#### Assigned task:
Copy out each line of the material below that holds the string "Components".
Provided material below:
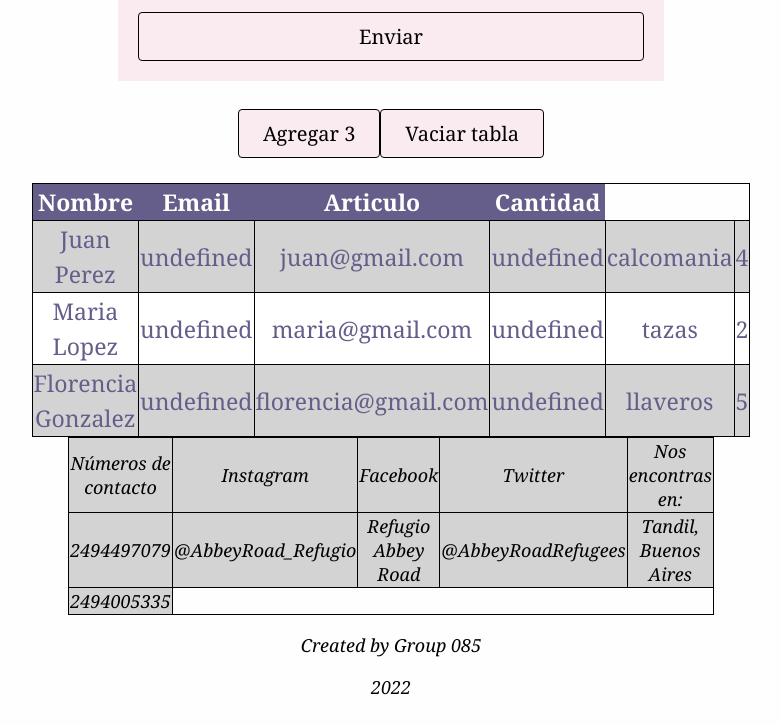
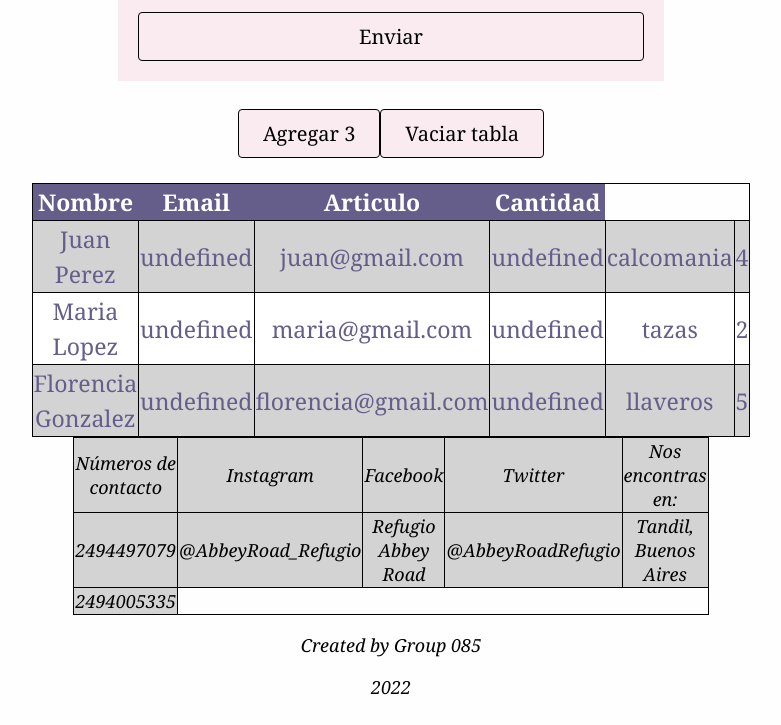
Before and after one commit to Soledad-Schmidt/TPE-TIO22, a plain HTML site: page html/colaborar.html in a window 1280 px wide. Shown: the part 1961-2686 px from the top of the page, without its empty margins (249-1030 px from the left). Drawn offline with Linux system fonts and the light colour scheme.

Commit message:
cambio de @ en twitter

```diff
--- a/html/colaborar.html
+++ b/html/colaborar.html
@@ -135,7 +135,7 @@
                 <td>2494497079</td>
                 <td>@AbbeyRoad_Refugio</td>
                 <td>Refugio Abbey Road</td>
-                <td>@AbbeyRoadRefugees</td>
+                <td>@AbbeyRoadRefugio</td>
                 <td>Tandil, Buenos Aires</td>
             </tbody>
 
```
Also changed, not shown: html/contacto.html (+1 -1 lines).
End of Provided material.
Provided material below:
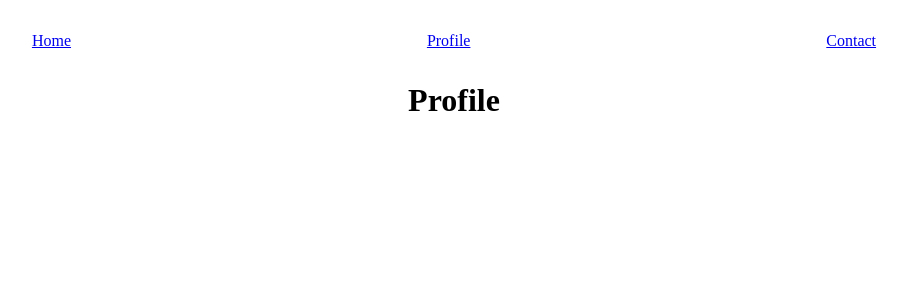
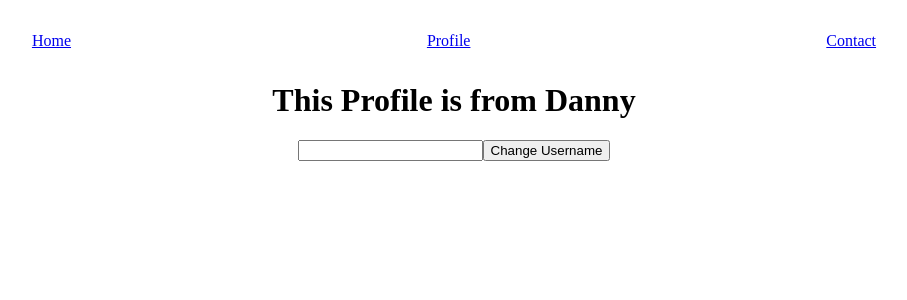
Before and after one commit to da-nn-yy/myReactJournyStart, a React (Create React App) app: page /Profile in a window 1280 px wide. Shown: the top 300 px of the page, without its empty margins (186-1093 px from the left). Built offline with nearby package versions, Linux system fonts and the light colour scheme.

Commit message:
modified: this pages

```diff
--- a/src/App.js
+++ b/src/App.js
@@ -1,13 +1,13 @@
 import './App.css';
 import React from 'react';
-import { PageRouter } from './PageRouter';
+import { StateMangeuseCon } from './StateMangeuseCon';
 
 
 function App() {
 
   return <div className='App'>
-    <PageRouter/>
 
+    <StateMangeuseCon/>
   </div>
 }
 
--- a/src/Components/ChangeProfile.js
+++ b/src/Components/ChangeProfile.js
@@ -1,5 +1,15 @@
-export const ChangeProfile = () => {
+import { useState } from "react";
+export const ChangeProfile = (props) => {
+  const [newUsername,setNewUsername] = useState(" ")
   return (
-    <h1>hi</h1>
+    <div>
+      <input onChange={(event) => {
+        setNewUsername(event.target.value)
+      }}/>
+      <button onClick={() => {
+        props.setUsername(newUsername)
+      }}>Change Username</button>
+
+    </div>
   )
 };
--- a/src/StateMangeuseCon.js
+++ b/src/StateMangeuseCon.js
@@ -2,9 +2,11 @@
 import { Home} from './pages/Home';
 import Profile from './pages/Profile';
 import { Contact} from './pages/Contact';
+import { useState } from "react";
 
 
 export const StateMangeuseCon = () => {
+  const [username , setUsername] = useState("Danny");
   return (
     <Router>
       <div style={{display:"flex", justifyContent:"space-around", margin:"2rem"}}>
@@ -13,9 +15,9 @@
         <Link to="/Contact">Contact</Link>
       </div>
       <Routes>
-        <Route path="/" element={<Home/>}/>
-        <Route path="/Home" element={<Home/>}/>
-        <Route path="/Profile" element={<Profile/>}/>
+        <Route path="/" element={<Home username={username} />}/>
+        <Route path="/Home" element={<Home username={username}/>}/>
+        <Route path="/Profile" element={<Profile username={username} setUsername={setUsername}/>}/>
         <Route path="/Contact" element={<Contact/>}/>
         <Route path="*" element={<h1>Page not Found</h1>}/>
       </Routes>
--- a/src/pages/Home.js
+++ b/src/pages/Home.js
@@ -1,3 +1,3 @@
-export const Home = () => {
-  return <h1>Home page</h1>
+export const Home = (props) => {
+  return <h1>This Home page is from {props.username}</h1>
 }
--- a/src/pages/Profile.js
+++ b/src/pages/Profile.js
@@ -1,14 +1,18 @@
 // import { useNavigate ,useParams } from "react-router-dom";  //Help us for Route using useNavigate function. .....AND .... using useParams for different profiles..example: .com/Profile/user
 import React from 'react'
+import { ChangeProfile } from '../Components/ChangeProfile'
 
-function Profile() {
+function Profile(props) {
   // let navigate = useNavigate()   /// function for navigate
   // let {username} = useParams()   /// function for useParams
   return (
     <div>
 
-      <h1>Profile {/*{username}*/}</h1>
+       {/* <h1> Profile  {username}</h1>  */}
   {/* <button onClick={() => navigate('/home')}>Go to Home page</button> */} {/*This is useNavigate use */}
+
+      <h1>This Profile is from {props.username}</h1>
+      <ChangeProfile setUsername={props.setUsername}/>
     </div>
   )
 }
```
End of Provided material.
Provided material below:
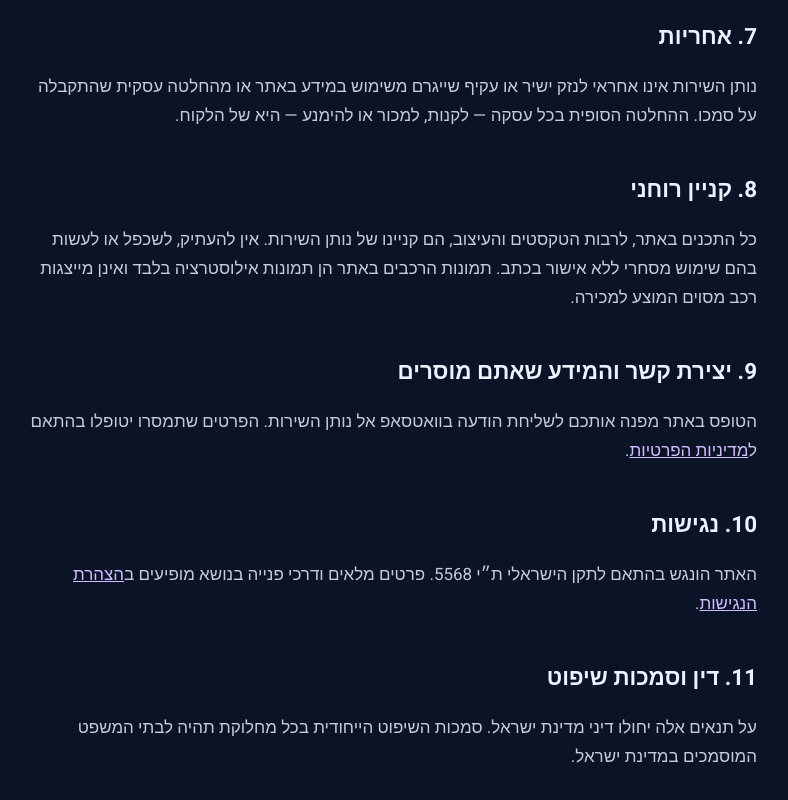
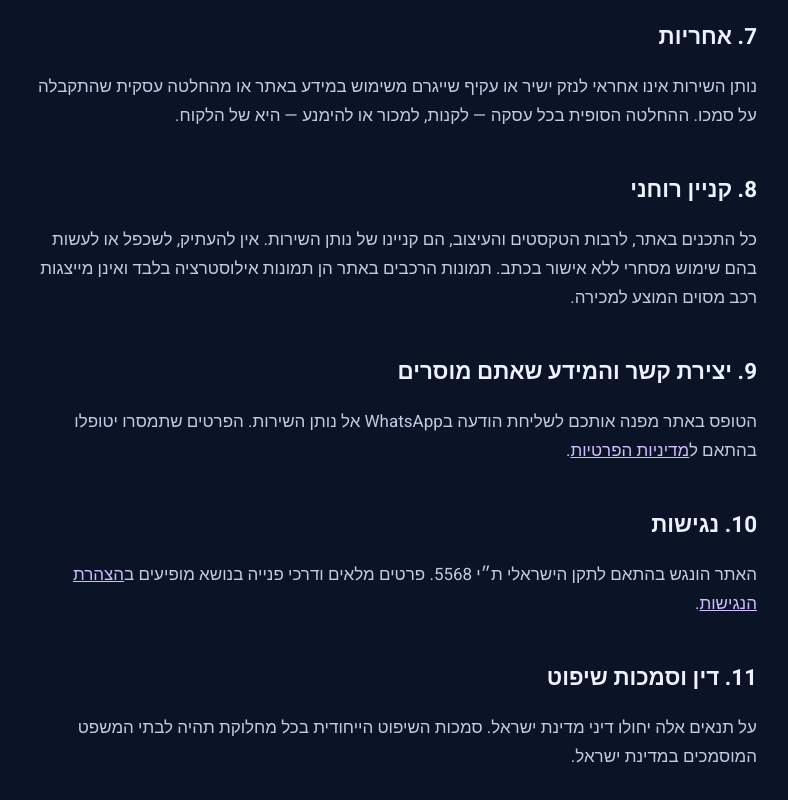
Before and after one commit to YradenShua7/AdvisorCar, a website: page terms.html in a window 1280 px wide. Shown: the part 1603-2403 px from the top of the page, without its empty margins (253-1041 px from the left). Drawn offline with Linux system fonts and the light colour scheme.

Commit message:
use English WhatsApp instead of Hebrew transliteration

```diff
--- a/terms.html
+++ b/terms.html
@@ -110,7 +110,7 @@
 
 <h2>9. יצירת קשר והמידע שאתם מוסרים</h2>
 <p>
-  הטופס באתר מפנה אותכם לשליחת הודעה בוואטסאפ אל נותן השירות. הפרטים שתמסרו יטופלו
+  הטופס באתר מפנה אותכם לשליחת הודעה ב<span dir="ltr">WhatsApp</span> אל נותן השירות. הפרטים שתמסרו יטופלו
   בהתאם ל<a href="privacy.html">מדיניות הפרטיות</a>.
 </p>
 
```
End of Provided material.
#### Task answer:
--- a/src/Components/ChangeProfile.js
+++ b/src/Components/ChangeProfile.js
+import { ChangeProfile } from '../Components/ChangeProfile'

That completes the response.